* **WHAT THE TASK REQUIRES**
In the data below, count how many lines contain "components" and give that number by itself.

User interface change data
#####

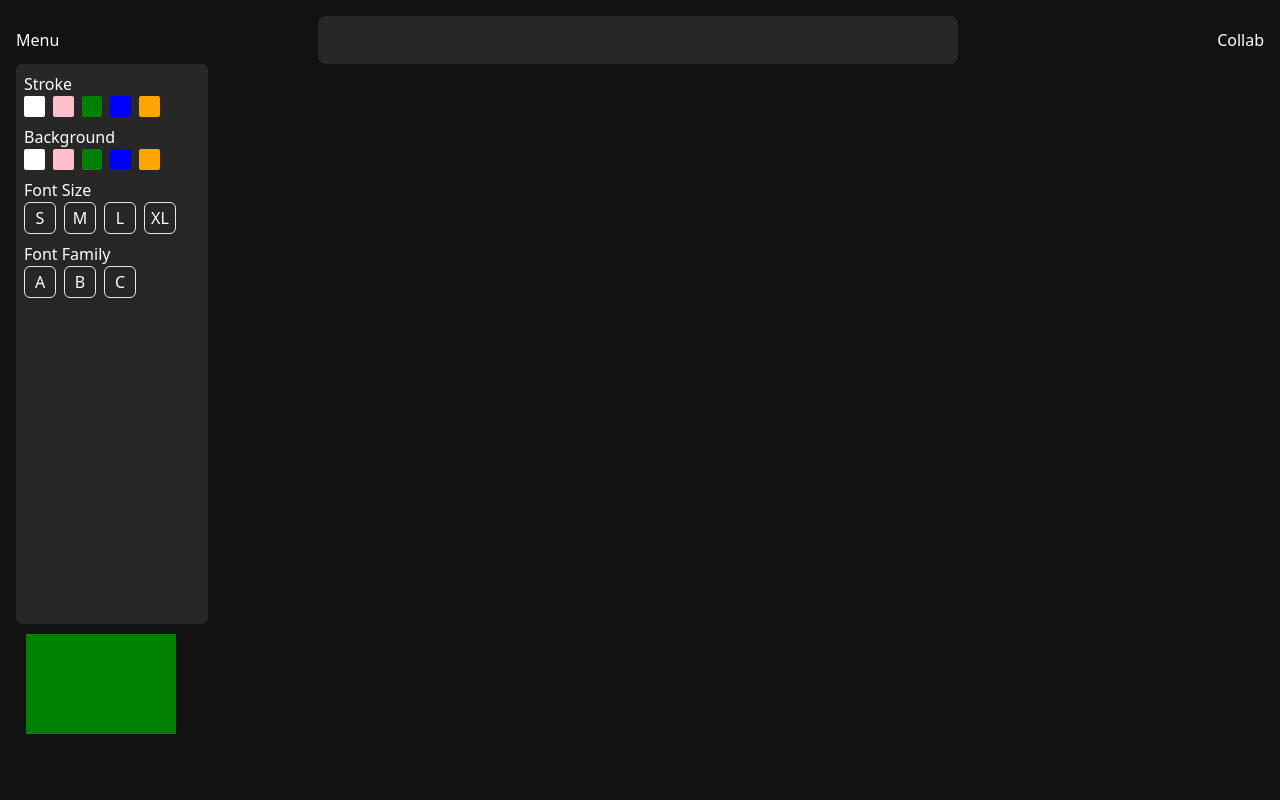
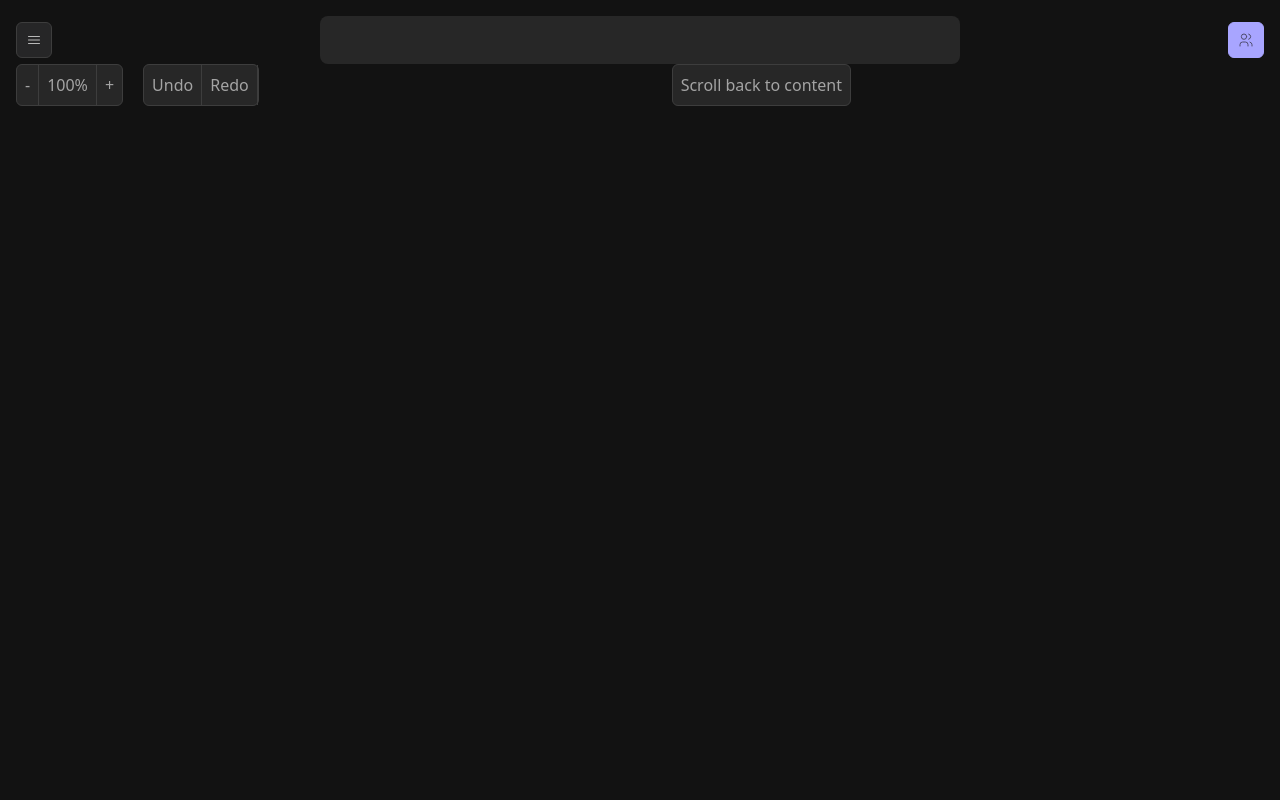
Before and after one commit to Lokeshkhati/loki-draw, a Next.js app: page / in a window 1280 px wide. Shown: the top 800 px of the page. Built offline with nearby package versions, Linux system fonts and the light colour scheme.

Commit message:
add svg and styling

```diff
--- a/src/app/page.tsx
+++ b/src/app/page.tsx
@@ -7,11 +7,11 @@ import ToolBox from "@/components/ToolBox";
 export default function Home() {
   return (
 
-    <div className='p-4' >
-      <Navbar />
-      <ToolBox />
-      <Canvas />
-      <Footer />
+    <div  >
+      <div className='p-4' >
+        <Navbar />
+        <Footer />
+      </div>
     </div>
   )
 }
--- a/src/components/Canvas.tsx
+++ b/src/components/Canvas.tsx
@@ -8,8 +8,8 @@ export default function Canvas() {
     useLayoutEffect(() => {
         const canvas = document.getElementById("canvas") as HTMLCanvasElement;
         const context = canvas.getContext("2d")!
-        context.fillStyle = "green";
-        context.fillRect(10, 10, 150, 100);
+        // context.fillStyle = "green";
+        // context.fillRect(10, 10, 150, 100);
 
 
     }, [])
--- /dev/null
+++ b/src/components/Collaboration.tsx
@@ -0,0 +1,25 @@
+const Collaboration = () => {
+    return (
+        <div>
+            <button className=" bg-[#a8a5ff] flex justify-center items-center w-[2.25rem] h-[2.25rem] border text-[#4f4d6f] border-[#a8a5ff] rounded-md hover:bg-[#b2aeff] hover:border-[#b2aeff]" >
+                <svg
+                    className="w-4 h-4"
+                    fill="none"
+                    stroke="currentColor"
+                    strokeLinecap="round"
+                    strokeLinejoin="round"
+                    strokeWidth={2}
+                    aria-hidden="true"
+                    viewBox="0 0 24 24"
+                >
+                    <g strokeWidth={1.5}>
+                        <path stroke="none" d="M0 0h24v24H0z" />
+                        <circle cx={9} cy={7} r={4} />
+                        <path d="M3 21v-2a4 4 0 0 1 4-4h4a4 4 0 0 1 4 4v2M16 3.13a4 4 0 0 1 0 7.75M21 21v-2a4 4 0 0 0-3-3.85" />
+                    </g>
+                </svg>
+            </button>
+        </div>
+    )
+}
+export default Collaboration
--- /dev/null
+++ b/src/components/Menu.tsx
@@ -0,0 +1,13 @@
+const Menu = () => {
+    return (
+        <div>
+            <button className=" bg-[#262627] flex justify-center items-center w-[2.25rem] h-[2.25rem] border text-[#b8b8b8] border-[#3d3d3d] hover:bg-[#3d3d3d] rounded-md">
+                <svg xmlns="http://www.w3.org/2000/svg" fill="none" viewBox="0 0 24 24" stroke-width="1.5" stroke="currentColor" className="w-4 h-4">
+                    <path stroke-linecap="round" stroke-linejoin="round" d="M3.75 6.75h16.5M3.75 12h16.5m-16.5 5.25h16.5" />
+                </svg>
+
+            </button>
+        </div>
+    )
+}
+export default Menu
--- a/src/components/Navbar.tsx
+++ b/src/components/Navbar.tsx
@@ -1,11 +1,13 @@
+import Collaboration from "./Collaboration"
+import Menu from "./Menu"
 import Toolbar from "./Toolbar"
 
 const Navbar = () => {
     return (
         <div className=" flex justify-between items-center">
-            <div>Menu</div>
+            <Menu />
             <Toolbar />
-            <div>Collab</div>
+            <Collaboration />
         </div>
     )
 }
--- a/src/components/Toolbar.tsx
+++ b/src/components/Toolbar.tsx
@@ -1,6 +1,8 @@
 const Toolbar = () => {
     return (
-        <div className="bg-[#272727] w-[40rem] h-[3rem] rounded-lg "></div>
+        <div className="bg-[#272727] w-[40rem] h-[3rem] rounded-lg ">
+
+        </div>
     )
 }
 export default Toolbar
```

#####

* **YOUR RESPONSE**
9